Last week’s race at New Hampshire was filled with late-race drama. It was a fuel-mileage race that went into overtime and saw one driver run out of gas, thanks to the extra laps.
Congratulations to Brian Vickers on his win at the Magic Mile. That was Vickers’ first win since August of 2009 at Michigan and his first in 75 races although those races weren’t consecutive. Vickers missed the majority of the 2010 season with blood clots and it was wondered if he would survive, much less race again. He recovered, and he is now making the most of his chance at Michael Waltrip Racing in a part-time ride.

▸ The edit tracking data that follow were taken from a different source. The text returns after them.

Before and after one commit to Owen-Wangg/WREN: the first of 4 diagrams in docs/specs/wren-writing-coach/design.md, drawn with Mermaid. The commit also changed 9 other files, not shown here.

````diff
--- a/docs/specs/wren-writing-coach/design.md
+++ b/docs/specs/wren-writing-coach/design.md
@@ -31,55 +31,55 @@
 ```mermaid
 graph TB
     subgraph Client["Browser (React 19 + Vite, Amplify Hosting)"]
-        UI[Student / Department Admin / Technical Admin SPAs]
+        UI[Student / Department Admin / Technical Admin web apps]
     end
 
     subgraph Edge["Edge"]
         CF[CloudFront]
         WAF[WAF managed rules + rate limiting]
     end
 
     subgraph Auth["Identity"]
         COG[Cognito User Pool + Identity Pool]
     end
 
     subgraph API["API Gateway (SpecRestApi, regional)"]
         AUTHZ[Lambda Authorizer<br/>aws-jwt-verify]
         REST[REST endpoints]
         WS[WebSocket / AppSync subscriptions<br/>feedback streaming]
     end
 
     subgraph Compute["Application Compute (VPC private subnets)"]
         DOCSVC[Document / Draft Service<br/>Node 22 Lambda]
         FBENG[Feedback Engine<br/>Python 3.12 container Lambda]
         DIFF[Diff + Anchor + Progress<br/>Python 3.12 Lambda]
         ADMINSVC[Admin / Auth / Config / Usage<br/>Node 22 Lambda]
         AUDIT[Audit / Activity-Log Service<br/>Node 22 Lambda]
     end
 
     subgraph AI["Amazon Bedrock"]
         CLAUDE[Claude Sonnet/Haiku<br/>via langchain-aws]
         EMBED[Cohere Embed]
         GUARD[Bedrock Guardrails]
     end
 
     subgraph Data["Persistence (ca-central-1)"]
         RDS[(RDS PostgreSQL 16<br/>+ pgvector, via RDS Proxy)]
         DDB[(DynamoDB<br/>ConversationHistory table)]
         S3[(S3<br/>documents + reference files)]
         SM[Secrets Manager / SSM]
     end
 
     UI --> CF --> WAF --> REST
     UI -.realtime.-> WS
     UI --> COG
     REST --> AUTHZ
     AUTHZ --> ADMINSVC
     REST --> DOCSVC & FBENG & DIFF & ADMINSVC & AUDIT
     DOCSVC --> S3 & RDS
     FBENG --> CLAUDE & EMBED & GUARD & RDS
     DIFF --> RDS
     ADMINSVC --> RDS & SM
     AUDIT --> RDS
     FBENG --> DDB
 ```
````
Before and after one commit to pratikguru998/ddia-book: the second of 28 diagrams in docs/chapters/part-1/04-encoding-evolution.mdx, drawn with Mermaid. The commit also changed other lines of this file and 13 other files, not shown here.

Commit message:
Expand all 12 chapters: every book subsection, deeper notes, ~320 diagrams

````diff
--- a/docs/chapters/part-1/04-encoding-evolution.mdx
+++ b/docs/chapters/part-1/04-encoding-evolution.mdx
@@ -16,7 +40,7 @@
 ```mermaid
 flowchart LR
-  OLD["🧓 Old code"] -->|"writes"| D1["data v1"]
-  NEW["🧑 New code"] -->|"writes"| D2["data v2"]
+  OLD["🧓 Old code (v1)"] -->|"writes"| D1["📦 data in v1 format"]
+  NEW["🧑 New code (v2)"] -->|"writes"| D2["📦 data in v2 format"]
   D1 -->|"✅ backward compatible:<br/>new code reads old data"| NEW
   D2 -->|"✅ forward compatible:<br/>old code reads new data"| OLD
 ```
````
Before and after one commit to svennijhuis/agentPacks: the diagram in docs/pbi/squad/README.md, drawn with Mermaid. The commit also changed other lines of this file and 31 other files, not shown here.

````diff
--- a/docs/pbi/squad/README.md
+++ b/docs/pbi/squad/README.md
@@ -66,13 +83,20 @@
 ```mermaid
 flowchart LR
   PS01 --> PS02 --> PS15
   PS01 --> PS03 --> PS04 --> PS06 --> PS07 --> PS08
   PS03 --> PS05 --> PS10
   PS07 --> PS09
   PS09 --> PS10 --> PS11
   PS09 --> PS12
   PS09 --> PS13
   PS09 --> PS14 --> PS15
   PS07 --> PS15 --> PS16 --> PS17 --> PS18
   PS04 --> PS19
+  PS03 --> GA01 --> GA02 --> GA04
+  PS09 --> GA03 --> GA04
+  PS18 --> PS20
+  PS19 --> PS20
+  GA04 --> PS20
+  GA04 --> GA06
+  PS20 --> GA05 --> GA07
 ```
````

That win on Sunday might have convinced sponsor Aaron’s to resign and have Vickers in the 55 permanently next year.
There isn’t a race this week, which means the drivers and crews get somewhat of a break from the monotonous traveling all over the country week in and week out. They better enjoy this off-week because they don’t get another break from here on out. They are traveling every week from next week to the Sunday before Thanksgiving when the season wraps up in Homestead-Miami. Because there is no race this week, I’m going to change it up a little this week. A few weeks ago, one of the longest streaks of consecutive starts in NASCAR ended at Kentucky. Bobby Labonte was held out of the JTG Daugherty #47 Toyota, ending his streak of consecutive starts at 704. That streak started with the 1993 Daytona 500 and was one race behind Jeff Gordon, whose own streak stretches back to the 1992 season finale in Atlanta. In that time, Labonte won 21 races, and gave Joe Gibbs his first championship by winning the 2000 Sprint Cup championship. He left Joe Gibbs Racing (JGR) after the 2005 season and went to drive for Petty Enterprises from 2006-2008 with a best finish of 3rd at the Subway 500 at Martinsville in October 2006. From 2009 on he bounced around with several lower-tier teams. It’s a shame that someone of Labonte’s caliber and record couldn’t get signed with a top-tier team when he left JGR in 2005.
With NASCAR opening its Hall of Fame a few years ago, and the fact that Labonte’s career is nearly over, the question has to be asked: Is Bobby Labonte Hall of Fame-worthy? I believe he is. He has won 21 races during his career and you don’t win that many races in NASCAR’s top series by not being good. Of those 21 wins, three have come in some of NASCAR’s biggest races, the Coca-Cola 600 (his first career win in 1995), the Brickyard 400 (2000) and the Mountain Dew Southern 500 (2000) and he won the 2000 Sprint Cup Championship. Labonte has won on all types of racetracks, from the paperclip-shaped short track Martinsville Speedway to the intermediate tracks like Atlanta and Dover to the superspeedways of Talladega and Pocono. Given the number of races he has won and the fact that he is a past Cup champion, that should be enough to get him into the Hall of Fame. An interesting fact is that the race at Kentucky was the first time since 1978 that a driver named Labonte was not in the field. Bobby’s older brother Terry made his debut at Darlington in 1978 and started his own personal streak in January of 1979, which ended in August of 2000. Ricky Rudd overtook Terry’s consecutive start record in 2002 and now holds the record for most consecutive starts with 788.
Don’t forget that after the break, ESPN takes over coverage of the Sprint Cup series starting at Indianapolis.